Born in Tehran (1984) and having spent the impressionable years of her childhood in India, Maryam Ala Amjadi is the author of two poetry collections Me, I and Myself (2003) and Gypsy Bullets (2010), and a poetry chapbook Without Metaphors (2017). Ala Amjadi received the ‘Young Generation Poet’ Award in the First International Poetry Festival in Yinchuan, China (2011) and was a writer-in-residence at the International Writing Program (IWP) at the University of Iowa, UNESCO City of Literature (2008). She was also the winner of the Silver Medal in the 14th National Persian Literature Olympiad (2001). Ala Amjadi has worked as a Farsi-to-English translator at the Iranian Students News Agency (ISNA) and was previously a writer for the Tehran Times Daily, where she founded and wrote a weekly page, dedicated to the representation of the nuances of Iranian culture and society for the English-reading world. In 2017, she earned a joint PhD degree in literary and cultural studies as an Erasmus Mundus fellow from the University of Kent (UK) and Universidade do Porto (Portugal). Ala Amjadi’s poems and translations of contemporary Iranian poets have been anthologized internationally and appeared in publications such as the Poet Lore, Atlanta Review, Weeping Willow Books, and The Mongrel Book of Voices. In July 2022, she participated in the 32nd International Poetry Festival of Medellín. Her poems have been translated into Arabic, Albanian, Chinese, Hindi, Italian, Marathi, Romanian, and Spanish.

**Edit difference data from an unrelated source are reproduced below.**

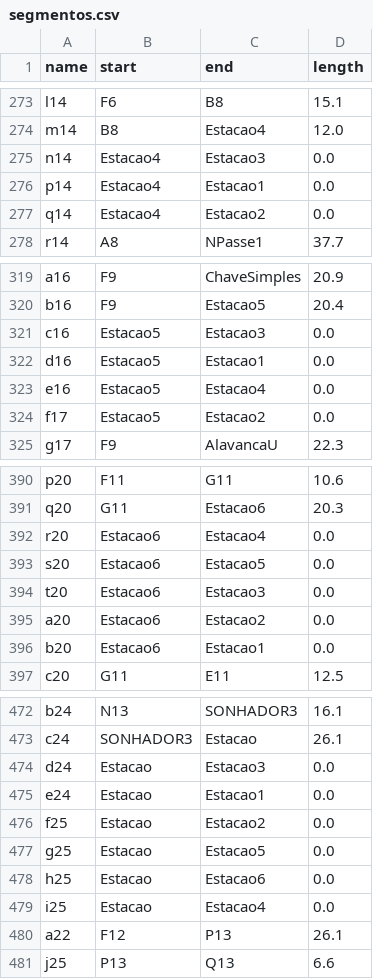
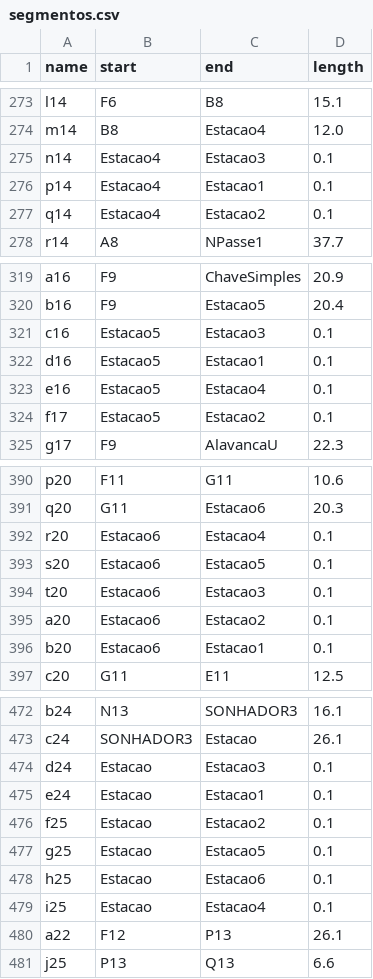
Before and after one commit to guilherme-hu/OTM, a CSV file: data/segmentos.csv (was segmentos.csv), drawn as a sheet; only a part is shown, gaps mark what is left out; the diff covers the shown part only.

```diff
--- a/segmentos.csv
+++ b/data/segmentos.csv
@@ -274,5 +274,5 @@ l14,F6,B8,15.1
 m14,B8,Estacao4,12.0
-n14,Estacao4,Estacao3,0.0
-p14,Estacao4,Estacao1,0.0
-q14,Estacao4,Estacao2,0.0
+n14,Estacao4,Estacao3,0.1
+p14,Estacao4,Estacao1,0.1
+q14,Estacao4,Estacao2,0.1
 r14,A8,NPasse1,37.7
@@ -320,6 +320,6 @@ a16,F9,ChaveSimples,20.9
 b16,F9,Estacao5,20.4
-c16,Estacao5,Estacao3,0.0
-d16,Estacao5,Estacao1,0.0
-e16,Estacao5,Estacao4,0.0
-f17,Estacao5,Estacao2,0.0
+c16,Estacao5,Estacao3,0.1
+d16,Estacao5,Estacao1,0.1
+e16,Estacao5,Estacao4,0.1
+f17,Estacao5,Estacao2,0.1
 g17,F9,AlavancaU,22.3
@@ -391,7 +391,7 @@ p20,F11,G11,10.6
 q20,G11,Estacao6,20.3
-r20,Estacao6,Estacao4,0.0
-s20,Estacao6,Estacao5,0.0
-t20,Estacao6,Estacao3,0.0
-a20,Estacao6,Estacao2,0.0
-b20,Estacao6,Estacao1,0.0
+r20,Estacao6,Estacao4,0.1
+s20,Estacao6,Estacao5,0.1
+t20,Estacao6,Estacao3,0.1
+a20,Estacao6,Estacao2,0.1
+b20,Estacao6,Estacao1,0.1
 c20,G11,E11,12.5
@@ -473,8 +473,8 @@ b24,N13,SONHADOR3,16.1
 c24,SONHADOR3,Estacao,26.1
-d24,Estacao,Estacao3,0.0
-e24,Estacao,Estacao1,0.0
-f25,Estacao,Estacao2,0.0
-g25,Estacao,Estacao5,0.0
-h25,Estacao,Estacao6,0.0
-i25,Estacao,Estacao4,0.0
+d24,Estacao,Estacao3,0.1
+e24,Estacao,Estacao1,0.1
+f25,Estacao,Estacao2,0.1
+g25,Estacao,Estacao5,0.1
+h25,Estacao,Estacao6,0.1
+i25,Estacao,Estacao4,0.1
 a22,F12,P13,26.1
```
Also changed, not shown: 3 edited cells elsewhere in this file, data/mapa.csv, 13 other files.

  • Where Is the Mouth of That Word?

    About the Book

    I breathed. I looked up. I saw her standing in the line of fire, “simply standing/on the last line of
    this page”, asking, as she looked me in the eye, “Where are you reading from?”

    And that, dear readers, who are about to encounter Maryam’s poems for the first time, is the
    You can Google her, you can hear her speak 1 , you can explore her intersecting engagements as an essayist, translator, and academic.
    But first, you can find her here, as I did, in a selection of her poems – from early to later, from the spoken word to the “vocal infection of the page”, from rant to reflection, plea to command.
    You could, in obeyance, “Turn the page, and leave!”
    You could be sentenced
    to an expired word:

    You could hear the tanin (echo) of Sepehri’s hich (nothingness) reverberating at the same frequency with which you see Dali’s ‘The Echo of the Void’ hovering in your line of vision.
    You could, and you will.
    For now, all that matters is knowing (asking!) where you read from.
    And as for the title we eventually chose – where is the mouth of that word?
    Wherever there is one – fearless enough to speak it.

    – Sampurna Chattarji